◆ Work item: Return all lines from the listing below that include the word "Schowalter".

◆ Data under study:
──────────────────────────────

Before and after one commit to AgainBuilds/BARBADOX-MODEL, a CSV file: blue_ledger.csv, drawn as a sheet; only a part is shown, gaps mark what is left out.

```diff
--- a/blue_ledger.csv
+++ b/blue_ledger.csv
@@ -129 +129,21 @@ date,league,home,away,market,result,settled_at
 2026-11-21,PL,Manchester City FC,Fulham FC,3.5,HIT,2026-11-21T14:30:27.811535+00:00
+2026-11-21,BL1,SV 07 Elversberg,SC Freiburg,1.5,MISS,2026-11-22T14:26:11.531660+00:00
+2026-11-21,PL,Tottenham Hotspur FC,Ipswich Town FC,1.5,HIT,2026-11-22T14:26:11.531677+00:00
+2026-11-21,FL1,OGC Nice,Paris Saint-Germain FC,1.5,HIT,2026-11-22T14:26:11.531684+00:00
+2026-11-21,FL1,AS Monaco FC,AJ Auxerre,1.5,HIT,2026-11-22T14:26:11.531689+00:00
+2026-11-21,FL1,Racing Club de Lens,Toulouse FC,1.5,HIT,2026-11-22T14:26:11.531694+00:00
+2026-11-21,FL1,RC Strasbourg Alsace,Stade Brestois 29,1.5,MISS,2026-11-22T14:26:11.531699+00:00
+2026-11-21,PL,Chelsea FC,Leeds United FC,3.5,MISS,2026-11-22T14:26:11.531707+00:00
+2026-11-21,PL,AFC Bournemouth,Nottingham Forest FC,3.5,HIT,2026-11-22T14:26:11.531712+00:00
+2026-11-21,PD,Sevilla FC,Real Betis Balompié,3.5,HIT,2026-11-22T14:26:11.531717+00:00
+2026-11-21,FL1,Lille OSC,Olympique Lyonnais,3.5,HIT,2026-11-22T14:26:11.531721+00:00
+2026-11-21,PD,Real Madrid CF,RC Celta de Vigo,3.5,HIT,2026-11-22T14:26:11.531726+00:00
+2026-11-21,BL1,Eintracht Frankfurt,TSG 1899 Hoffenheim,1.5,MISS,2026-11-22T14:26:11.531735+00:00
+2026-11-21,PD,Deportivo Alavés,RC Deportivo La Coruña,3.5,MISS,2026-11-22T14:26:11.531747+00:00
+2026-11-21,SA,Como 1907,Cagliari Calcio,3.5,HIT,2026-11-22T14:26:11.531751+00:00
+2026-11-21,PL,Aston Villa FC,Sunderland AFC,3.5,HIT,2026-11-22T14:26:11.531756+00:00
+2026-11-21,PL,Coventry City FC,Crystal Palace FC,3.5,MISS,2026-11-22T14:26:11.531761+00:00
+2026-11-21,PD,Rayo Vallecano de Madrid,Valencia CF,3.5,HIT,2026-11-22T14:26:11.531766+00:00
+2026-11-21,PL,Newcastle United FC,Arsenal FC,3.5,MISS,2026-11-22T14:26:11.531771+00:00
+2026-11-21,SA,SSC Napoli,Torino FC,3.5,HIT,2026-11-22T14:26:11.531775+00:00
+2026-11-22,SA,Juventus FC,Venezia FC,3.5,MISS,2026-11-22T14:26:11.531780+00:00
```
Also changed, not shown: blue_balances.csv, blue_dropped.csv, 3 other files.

──────────────────────────────

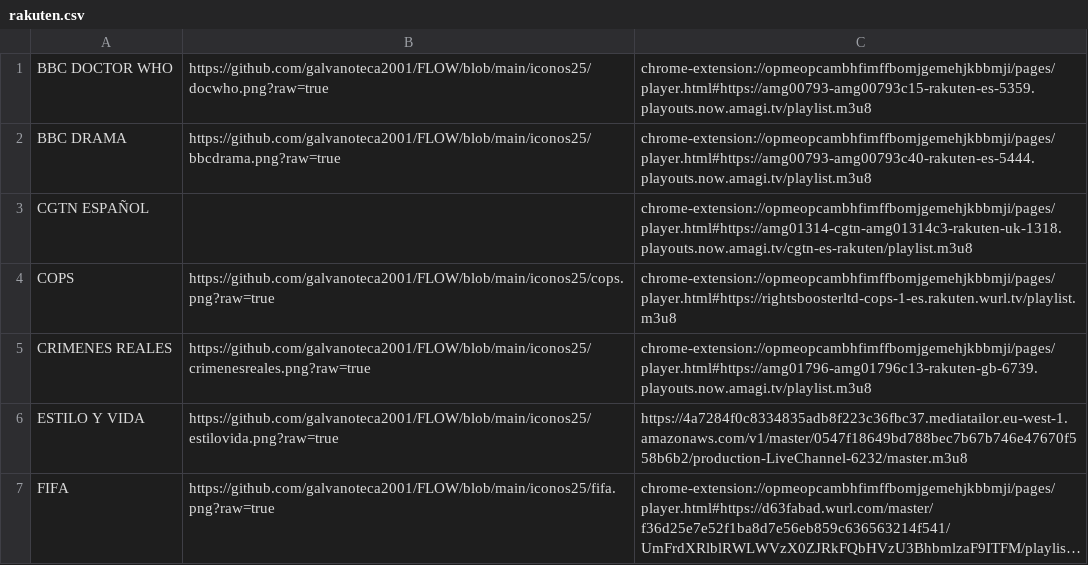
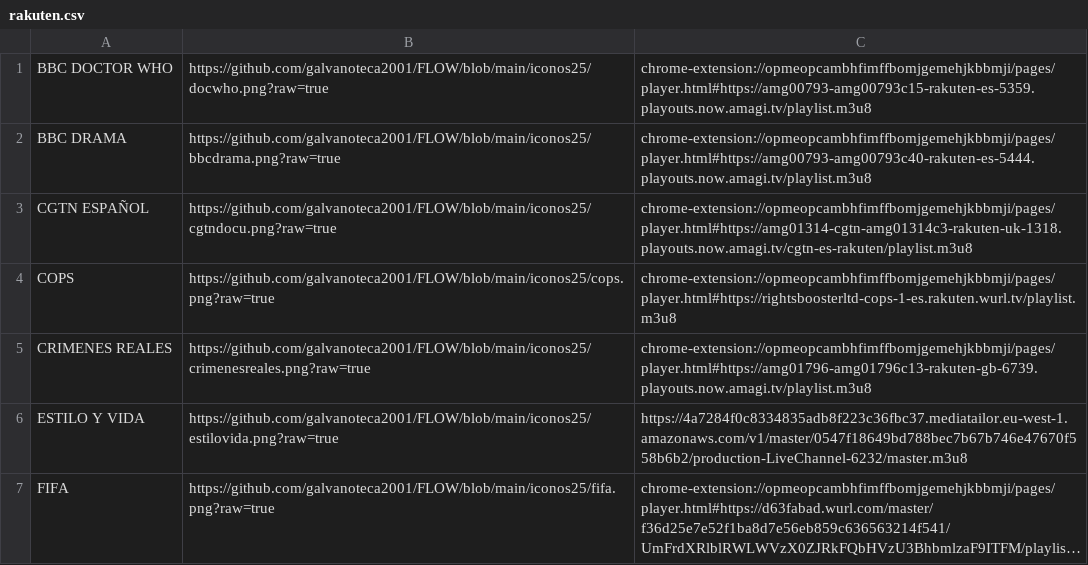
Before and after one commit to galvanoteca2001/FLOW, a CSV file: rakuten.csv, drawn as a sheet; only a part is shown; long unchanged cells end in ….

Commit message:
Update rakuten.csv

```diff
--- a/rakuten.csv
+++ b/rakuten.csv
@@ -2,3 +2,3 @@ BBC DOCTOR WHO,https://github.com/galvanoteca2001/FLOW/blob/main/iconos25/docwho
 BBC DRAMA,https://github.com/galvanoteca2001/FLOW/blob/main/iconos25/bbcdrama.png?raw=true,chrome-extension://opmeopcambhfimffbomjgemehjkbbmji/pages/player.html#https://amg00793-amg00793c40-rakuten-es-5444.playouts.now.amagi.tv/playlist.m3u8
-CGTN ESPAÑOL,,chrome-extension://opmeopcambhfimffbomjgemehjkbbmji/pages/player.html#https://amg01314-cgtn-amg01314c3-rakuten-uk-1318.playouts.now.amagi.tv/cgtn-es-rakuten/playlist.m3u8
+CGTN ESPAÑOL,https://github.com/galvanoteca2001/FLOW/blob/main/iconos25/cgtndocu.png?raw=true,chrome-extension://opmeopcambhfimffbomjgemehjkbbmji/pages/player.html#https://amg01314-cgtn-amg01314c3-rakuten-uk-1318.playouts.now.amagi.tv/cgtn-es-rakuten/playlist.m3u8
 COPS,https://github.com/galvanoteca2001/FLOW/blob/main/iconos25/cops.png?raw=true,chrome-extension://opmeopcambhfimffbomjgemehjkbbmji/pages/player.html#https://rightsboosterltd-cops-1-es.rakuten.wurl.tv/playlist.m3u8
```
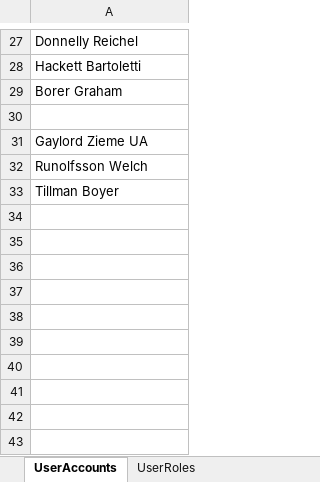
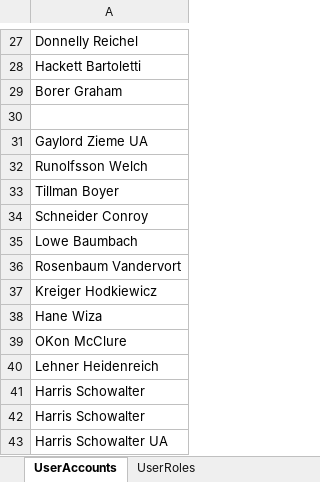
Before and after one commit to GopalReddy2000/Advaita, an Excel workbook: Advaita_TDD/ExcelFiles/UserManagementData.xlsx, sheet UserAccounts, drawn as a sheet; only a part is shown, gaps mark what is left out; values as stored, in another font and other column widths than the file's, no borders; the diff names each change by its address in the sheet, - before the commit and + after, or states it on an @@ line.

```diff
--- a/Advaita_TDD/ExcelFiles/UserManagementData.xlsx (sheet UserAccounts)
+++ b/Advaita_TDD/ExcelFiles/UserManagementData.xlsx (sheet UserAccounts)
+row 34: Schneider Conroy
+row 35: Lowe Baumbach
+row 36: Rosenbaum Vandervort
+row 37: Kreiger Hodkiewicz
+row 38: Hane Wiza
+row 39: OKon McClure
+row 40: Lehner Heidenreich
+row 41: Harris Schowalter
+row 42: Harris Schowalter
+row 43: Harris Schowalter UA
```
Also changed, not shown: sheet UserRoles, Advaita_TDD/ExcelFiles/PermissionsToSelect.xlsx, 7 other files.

──────────────────────────────

◆ Expected answer:
+row 41: Harris Schowalter
+row 42: Harris Schowalter
+row 43: Harris Schowalter UA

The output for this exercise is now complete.